Every organization owes it to its workers and its bottom line to look for indications of high stress, which is likely to be extensive these days, and to establish a program for equipping stressed personnel with the skills to avoid burnout.

 

On Monday, October 19, 2020, at 3:30 pm EST, Muir will be presenting a webinar on “Emotional Intelligence in the Workplace” for the HudsonMann Virtual Compliance Conference taking place Monday and Tuesday, October 19-20.  HudsonMann supports over 500 organizations nationwide at more than 3,000 client sites with a focus on ensuring compliance with Affirmative Action Programs. Join us in this important discussion! Register here.

The Center for Creative Leadership (CCL) recently identified empathy, a component of emotional intelligence, as critical to the most effective leadership, particularly during this very stressful time when leaders must depend so much on others to help their organizations survive and prosper. Engaged employees are more productive and positively impact organizational profitability, but the researchers who published Closing the Engagement Gap, found only one-fifth of the global workforce fully engaged. And those disengaged employees can become a liability.

CCL researchers have established that a leader’s empathy in the workplace is positively correlated with the job performance of his/her employees . And managers who show more empathy toward direct reports are viewed as better performers in their job by their bosses. Empathy is a core component of emotional intelligence — signaling the ability to put oneself “in the shoes” of someone else.

These findings correlate with the Harvard Business Review’s recent article on the importance of managers adding emotional intelligence skills to their analytical skills. What that means as a practical matter is noticing and attending compassionately to the needs, fears, and concerns of those whom leaders are trying to lead. Those skills are usually different from the skills used to solve pressing business and financial problems. Because these different skill sets come from engaging different parts of our brain — parts that usually can’t both be operational at the same time, it is imperative to learn how to toggle between those two mindsets as appropriate so that we don’t get stuck in either.
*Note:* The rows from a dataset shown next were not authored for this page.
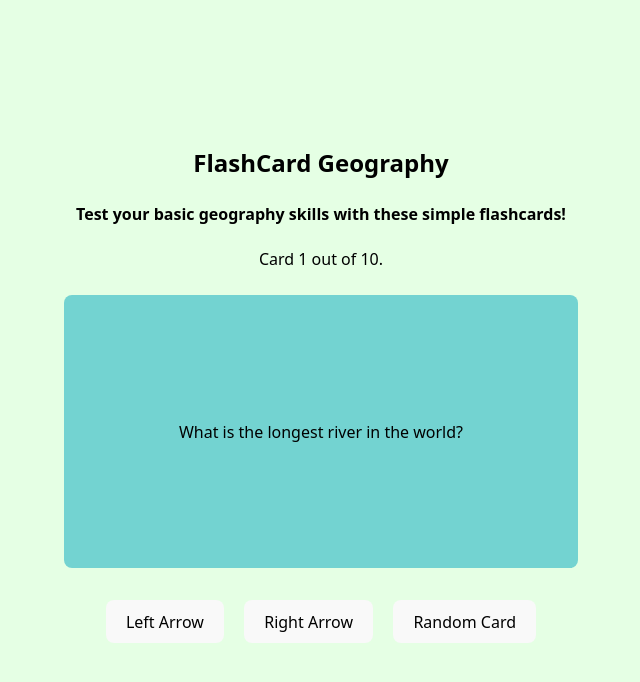
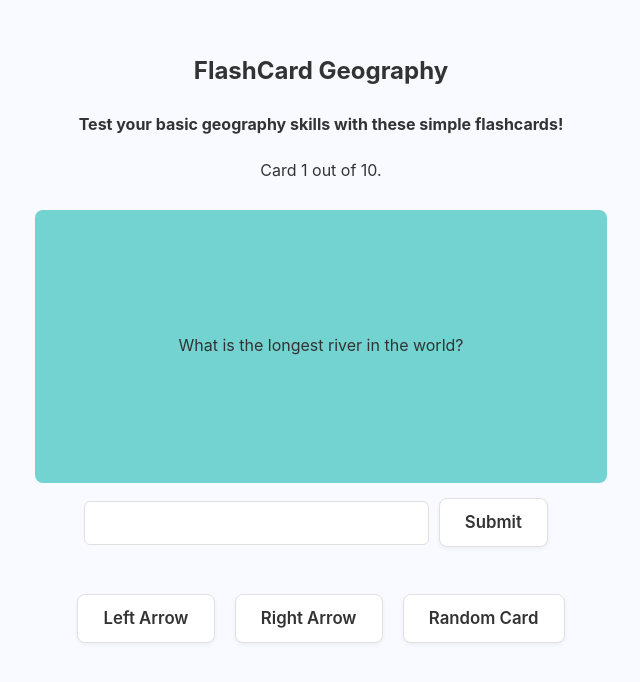
Before and after one commit to float437/WEB102-CodePath-Course, a React (Vite) app in the folder project2_flashcards/: page / in a window 1280 px wide. Shown: the top 682 px of the page, without its empty margins (319-959 px from the left). Built offline with nearby package versions, Linux system fonts and the light colour scheme.

Commit message:
Created input form, adjusted css, and alert when answer is right. Need to change css when answer is right.

```diff
--- a/project2_flashcards/src/App.css
+++ b/project2_flashcards/src/App.css
@@ -1,3 +1,4 @@
+
 #root {
   max-width: 1280px;
   margin: 0 auto;
@@ -16,3 +17,22 @@
 .controls {
   padding: 2em;
 }
+
+.answerBox{
+  background-color: white;
+}
+
+.submitButton{
+  border-radius: 8px;
+  border: 1px solid var(--border-color); /* Subtle border for buttons */
+  padding: 0.8em 1.5em; /* Increased padding for better clickability and appearance */
+  font-size: 1.05em; /* Slightly larger font size for buttons */
+  font-weight: 600; /* Bolder text for buttons */
+  font-family: inherit;
+  background-color: var(--secondary-bg-color); /* White background for default buttons */
+  color: var(--text-color); /* Default button text color */
+  cursor: pointer;
+  transition: all 0.2s ease-in-out; /* Smooth transition for all properties */
+  margin: 0 10px; /* Shorthand for margin-left and margin-right */
+  box-shadow: 0 2px 4px rgba(0, 0, 0, 0.05); /* Subtle shadow for depth */
+}
--- a/project2_flashcards/src/App.jsx
+++ b/project2_flashcards/src/App.jsx
@@ -3,9 +3,9 @@ import './App.css'
 import Card from './components/Card.jsx';
 
 function App() {
-  const [showAnswer,setShowAnswer] = useState(false)
-  const [count, setCount] = useState(0)
-  var pressedStart = false
+  const [showAnswer,setShowAnswer] = useState(false);
+  const [count, setCount] = useState(0);
+  const [input, setInput] = useState("");
 
 const flashcards = [
     {Question: "What is the longest river in the world?", Answer: "Nile River"},
@@ -26,6 +26,21 @@ const flashcards = [
   console.log("Current Card : " + flashcards[count].Question)
   const safeCount = Math.max(0, Math.min(count, flashcards.length - 1));
   var currentCard = flashcards[safeCount];
+
+  const handleInput = (e) =>{
+    setInput(e.target.value);
+  }
+
+  const handleSubmit = (e) => {
+    // alert('you have input ' + input);
+    // need to take the input given, input, and
+    // return if it matches the text in flashcards[count].Answer
+    if (input === flashcards[count].Answer){
+      alert('Answer Matches!')
+    }else{
+      alert('you entered' + input + ' answer:' + flashcards[count].Answer)
+    }
+  }
 
 
   const nextCard = () => {
@@ -69,6 +84,13 @@ const flashcards = [
         flipCard = {flipCard}
         showAnswer = {showAnswer}
       />
+
+      <form onSubmit={handleSubmit}>
+        <input type='text' id='answerBox' class='answerBox'value={input} onChange={handleInput}/>
+        {/* <label for='answerBox'>test</label> */}
+        <input type='submit'class='submitButton'/>
+      </form>
+
       <div className="controls">
         <button onClick={() => prevCard()}>
           Left Arrow
--- a/project2_flashcards/src/index.css
+++ b/project2_flashcards/src/index.css
@@ -1,11 +1,19 @@
 :root {
-  font-family: system-ui, Avenir, Helvetica, Arial, sans-serif;
-  line-height: 1.5;
+  /* Font and general text properties */
+  font-family: 'Inter', system-ui, Avenir, Helvetica, Arial, sans-serif; /* A modern, clean sans-serif font */
+  line-height: 1.6; /* Slightly increased line-height for better readability */
   font-weight: 400;
 
-  color-scheme: light dark;
-  color: #000000;
-  background-color: #e5ffe4;
+  /* Color Scheme - Light Mode (Default) */
+  --primary-bg-color: #f8faff; /* Very light blue-white for a clean background */
+  --secondary-bg-color: #ffffff; /* Pure white for cards/sections that stand out */
+  --text-color: #333333; /* Dark gray for primary text, good contrast */
+  --secondary-text-color: #666666; /* Lighter gray for secondary text/labels */
+  --accent-color: #4285f4; /* Google Blue - vibrant and recognizable for actions/highlights */
+  --accent-hover-color: #357ae8; /* Slightly darker accent on hover */
+  --border-color: #e0e0e0; /* Light gray for subtle borders */
+  --success-color: #28a745; /* Green for correct answers/success messages */
+  --error-color: #dc3545; /* Red for incorrect answers/error messages */
 
   font-synthesis: none;
   text-rendering: optimizeLegibility;
@@ -13,46 +21,98 @@
   -moz-osx-font-smoothing: grayscale;
 }
 
-a {
-  font-weight: 500;
-  color: #646cff;
-  text-decoration: inherit;
-}
-a:hover {
-  color: #535bf2;
-}
-
 body {
   margin: 0;
   display: flex;
-  place-items: center;
+  flex-direction: column; /* Changed to column for better overall page layout */
+  align-items: center; /* Center horizontally */
   min-width: 320px;
   min-height: 100vh;
+  background-color: var(--primary-bg-color); /* Use the defined primary background color */
+  color: var(--text-color); /* Use the defined text color */
 }
 
 h1 {
-  font-size: 3.2em;
-  line-height: 1.1;
+  font-size: 3em; /* Slightly adjusted for balance */
+  line-height: 1.2;
+  color: var(--text-color); /* Ensure headings use the main text color */
+  margin-bottom: 0.5em; /* Add some space below headings */
 }
 
+/* General button styling */
 button {
   border-radius: 8px;
-  border: 1px solid transparent;
-  padding: 0.6em 1.2em;
-  font-size: 1em;
-  font-weight: 500;
+  border: 1px solid var(--border-color); /* Subtle border for buttons */
+  padding: 0.8em 1.5em; /* Increased padding for better clickability and appearance */
+  font-size: 1.05em; /* Slightly larger font size for buttons */
+  font-weight: 600; /* Bolder text for buttons */
   font-family: inherit;
-  background-color: #f9f9f9;
+  background-color: var(--secondary-bg-color); /* White background for default buttons */
+  color: var(--text-color); /* Default button text color */
   cursor: pointer;
-  transition: border-color 0.25s;
-  margin-left: 10px;
-  margin-right: 10px;
-  color: #000000;
+  transition: all 0.2s ease-in-out; /* Smooth transition for all properties */
+  margin: 0 10px; /* Shorthand for margin-left and margin-right */
+  box-shadow: 0 2px 4px rgba(0, 0, 0, 0.05); /* Subtle shadow for depth */
 }
+
 button:hover {
-  border-color: #747bff;
+  border-color: var(--accent-color); /* Accent border on hover */
+  box-shadow: 0 4px 8px rgba(0, 0, 0, 0.1); /* More pronounced shadow on hover */
+  transform: translateY(-1px); /* Slight lift effect */
 }
+
 button:focus,
 button:focus-visible {
-  outline: 4px auto -webkit-focus-ring-color;
+  outline: 3px solid var(--accent-hover-color); /* Accent color outline for focus */
+  outline-offset: 2px; /* Offset the outline from the button */
 }
+
+/* Add more specific styles for Quizlet clone components as needed, e.g.: */
+
+/* Card Container for Flashcards */
+.card-container {
+  background-color: var(--secondary-bg-color);
+  border-radius: 12px;
+  box-shadow: 0 4px 10px rgba(0, 0, 0, 0.08);
+  padding: 30px;
+  margin: 20px auto; /* Center the card container */
+  max-width: 600px;
+  text-align: center;
+  transition: transform 0.2s ease-in-out, box-shadow 0.2s ease-in-out;
+  min-height: 200px; /* Ensure cards have a decent height */
+  display: flex;
+  justify-content: center;
+  align-items: center;
+}
+
+.card-container:hover {
+  transform: translateY(-2px);
+  box-shadow: 0 6px 15px rgba(0, 0, 0, 0.12);
+}
+
+
+
+/* Input Fields */
+
+form{
+    margin-top: 15px;
+    margin-bottom: 15px;
+}
+input[type="text"],
+textarea {
+  width: calc(60% - 20px);
+  padding: 12px 10px;
+  border: 1px solid var(--border-color);
+  border-radius: 6px;
+  font-size: 1em;
+  color: var(--text-color);
+  background-color: var(--secondary-bg-color);
+  transition: border-color 0.2s ease-in-out, box-shadow 0.2s ease-in-out;
+}
+
+input[type="text"]:focus,
+textarea:focus {
+  border-color: var(--accent-color);
+  box-shadow: 0 0 0 3px rgba(66, 133, 244, 0.2); /* Light blue shadow on focus */
+  outline: none;
+}
```
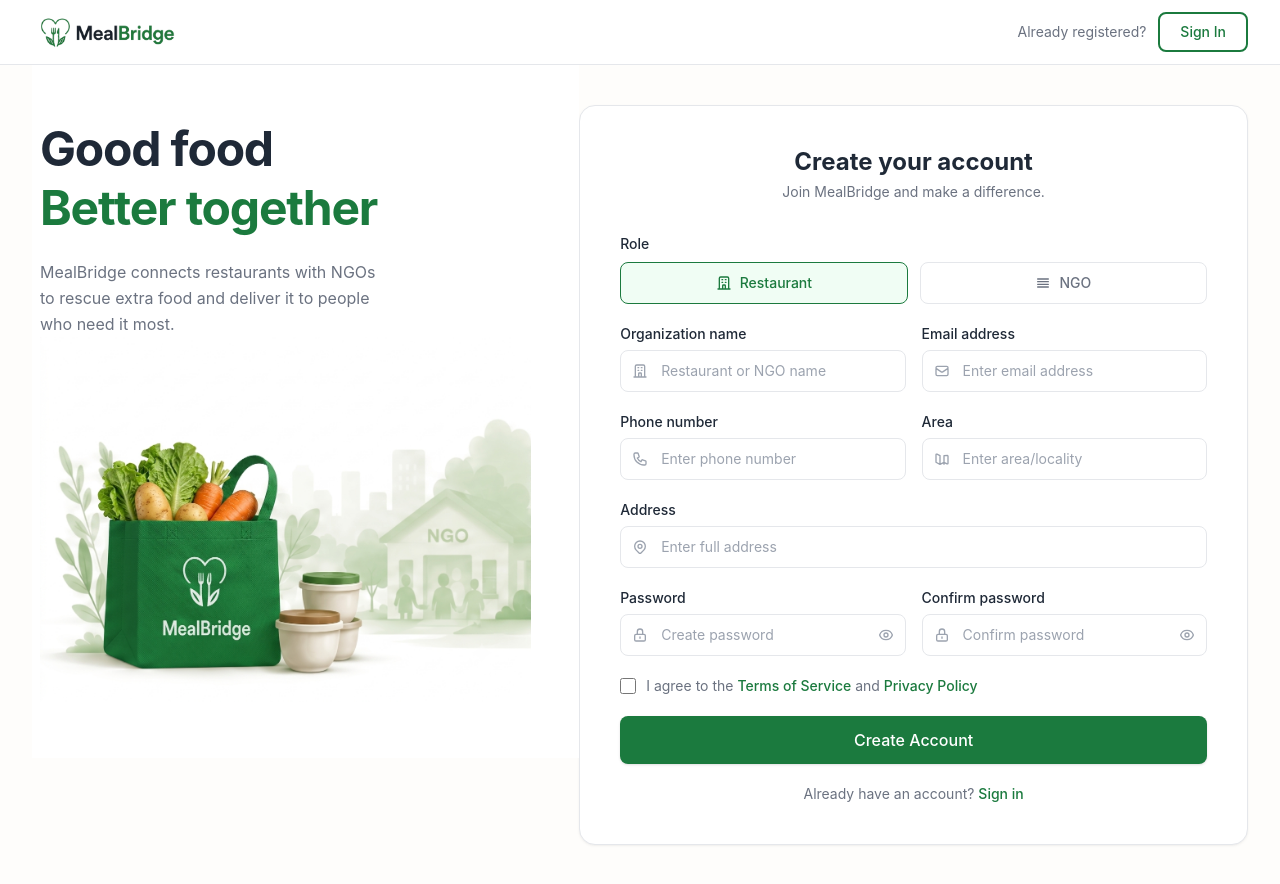
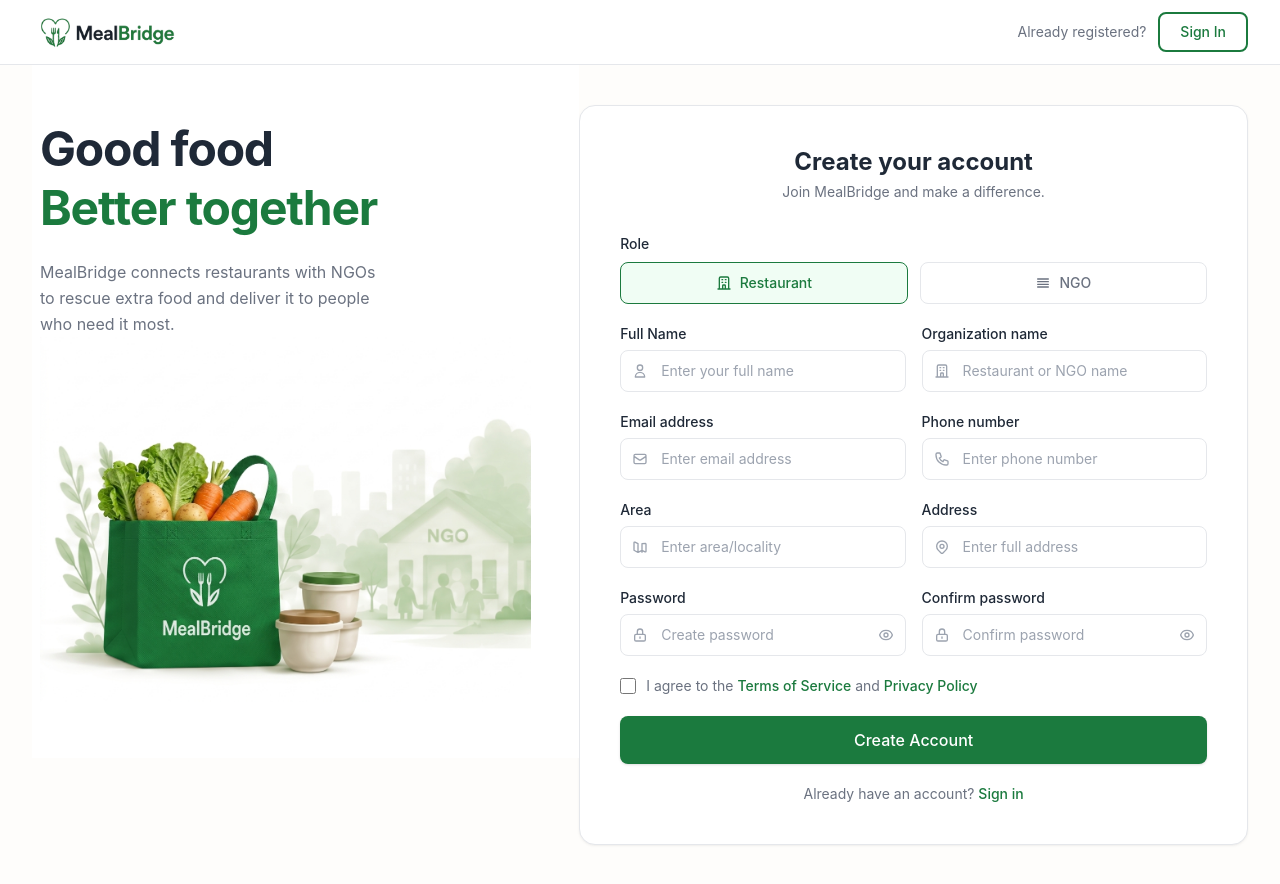
Before and after one commit to ahsanul0185/MealBridge, a React (Vite) app in the folder client-mealbridge/: page /register in a window 1280 px wide. Built offline with nearby package versions, Linux system fonts and the light colour scheme; no server answers.

Commit message:
added FullName field

```diff
--- a/client-mealbridge/src/pages/auth/ForgotPasswordPage.tsx
+++ b/client-mealbridge/src/pages/auth/ForgotPasswordPage.tsx
@@ -89,7 +89,7 @@ export function ForgotPasswordPage() {
                 <div className="rounded-lg border border-green-200 bg-green-50 p-4 text-center">
                   <p className="text-sm font-medium text-green-800">Reset link sent!</p>
                   <p className="mt-1 text-sm text-green-700">
-                    If an account exists for <strong>{email}</strong>, you'll receive an email with instructions.
+                    A reset link has been sent to <strong>{email}</strong>.
                   </p>
                   <Link
                     to="/login"
--- a/client-mealbridge/src/pages/auth/RegisterPage.tsx
+++ b/client-mealbridge/src/pages/auth/RegisterPage.tsx
@@ -27,6 +27,7 @@ export function RegisterPage() {
       setRole(roleParam);
     }
   }, [searchParams]);
+  const [fullName, setFullName] = useState("");
   const [name, setName] = useState("");
   const [email, setEmail] = useState("");
   const [phone, setPhone] = useState("");
@@ -162,8 +163,25 @@ export function RegisterPage() {
                 </div>
               </div>
 
-              {/* Name & Email */}
+              {/* Full Name & Organization Name */}
               <div className="grid grid-cols-1 gap-4 sm:grid-cols-2">
+                <div>
+                  <label className="mb-1.5 block text-sm font-medium text-dark-gray">Full Name</label>
+                  <div className="relative">
+                    <div className="pointer-events-none absolute inset-y-0 left-0 flex items-center pl-3 text-text-muted">
+                      <svg className="h-4 w-4" fill="none" stroke="currentColor" viewBox="0 0 24 24">
+                        <path strokeLinecap="round" strokeLinejoin="round" strokeWidth={2} d="M16 7a4 4 0 11-8 0 4 4 0 018 0zM12 14a7 7 0 00-7 7h14a7 7 0 00-7-7z" />
+                      </svg>
+                    </div>
+                    <input
+                      type="text"
+                      value={fullName}
+                      onChange={(e) => setFullName(e.target.value)}
+                      placeholder="Enter your full name"
+                      className="focus-ring block w-full rounded-lg border border-border bg-white py-2.5 pl-10 pr-3 text-sm text-dark-gray placeholder:text-text-muted focus:border-primary"
+                    />
+                  </div>
+                </div>
                 <div>
                   <label className="mb-1.5 block text-sm font-medium text-dark-gray">Organization name</label>
                   <div className="relative">
@@ -184,6 +202,10 @@ export function RegisterPage() {
                   </div>
                   {errors.name && <p className="mt-1 text-xs text-red-500">{errors.name}</p>}
                 </div>
+              </div>
+
+              {/* Email & Phone */}
+              <div className="grid grid-cols-1 gap-4 sm:grid-cols-2">
                 <div>
                   <label className="mb-1.5 block text-sm font-medium text-dark-gray">Email address</label>
                   <div className="relative">
@@ -204,10 +226,6 @@ export function RegisterPage() {
                   </div>
                   {errors.email && <p className="mt-1 text-xs text-red-500">{errors.email}</p>}
                 </div>
-              </div>
-
-              {/* Phone & Area */}
-              <div className="grid grid-cols-1 gap-4 sm:grid-cols-2">
                 <div>
                   <label className="mb-1.5 block text-sm font-medium text-dark-gray">Phone number</label>
                   <div className="relative">
@@ -228,6 +246,10 @@ export function RegisterPage() {
                   </div>
                   {errors.phone && <p className="mt-1 text-xs text-red-500">{errors.phone}</p>}
                 </div>
+              </div>
+
+              {/* Area & Address */}
+              <div className="grid grid-cols-1 gap-4 sm:grid-cols-2">
                 <div>
                   <label className="mb-1.5 block text-sm font-medium text-dark-gray">Area</label>
                   <div className="relative">
@@ -248,11 +270,8 @@ export function RegisterPage() {
                   </div>
                   {errors.area && <p className="mt-1 text-xs text-red-500">{errors.area}</p>}
                 </div>
-              </div>
-
-              {/* Address - Full width */}
-              <div>
-                <label className="mb-1.5 block text-sm font-medium text-dark-gray">Address</label>
+                <div>
+                  <label className="mb-1.5 block text-sm font-medium text-dark-gray">Address</label>
                 <div className="relative">
                   <div className="pointer-events-none absolute inset-y-0 left-0 flex items-center pl-3 text-text-muted">
                     <svg className="h-4 w-4" fill="none" stroke="currentColor" viewBox="0 0 24 24">
@@ -271,6 +290,7 @@ export function RegisterPage() {
                   />
                 </div>
                 {errors.address && <p className="mt-1 text-xs text-red-500">{errors.address}</p>}
+                </div>
               </div>
 
               {/* Password & Confirm Password */}
```
Also changed, not shown: 1 other file (tests, documents, lock files or other folders).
For many leaders — particularly those with well-established financial and analytic abilities, the best advice is to take opportunities to exercise that other portion of the brain that can also improve your organization’s engagement, productivity and profits. Establish a caring personal connection with those you are responsible for leading and learn the cues that tell you who needs more support and what it is they need. This is not a matter of being a “soft” leader, but of being a leader who values and learns from the full range of experience that your employees are having.

 

Muir has been interviewed on “Elevating Happiness and Increasing Success with Emotional Intelligence” and her book Beyond Smart: Lawyering with Emotional Intelligence for the Florida Bar Association’s podcast that will be available here and here starting Monday, September 28, 2020. Use Discount Code EIWEB25 for a 25% discount on Beyond Smart!

 

 

The New York City Bar Association panel on Using Emotional Intelligence as a Tool to Improve Lawyers’ Well-Being and Performance featuring Ronda Muir, Natalie Loeb and David Sarnoff  is currently rescheduled as a live webcast on Wednesday, July 29th from 12:30 till 2pm.

The focus of the panel will be on understanding what emotional intelligence means for lawyers and how to use it to improve your communication, client service and leadership skills and to help create a high performance, high functioning workplace. Steps for building specific skills will be reviewed and ways to cope with the stress and anxiety of isolation that we have all experienced will also be explored. Tri-state CLE credit is offered. The program is free for NYC Bar members. Muir’s book Beyond Smart: Lawyering with Emotional Intelligence will be available July 27th through August 8th at a 25% discount with free shipping by using the CODE: ANNUAL20 when ordering on the ABA site.

For more information and to register for the panel, please click here.

We look forward to talking with you about this important topic!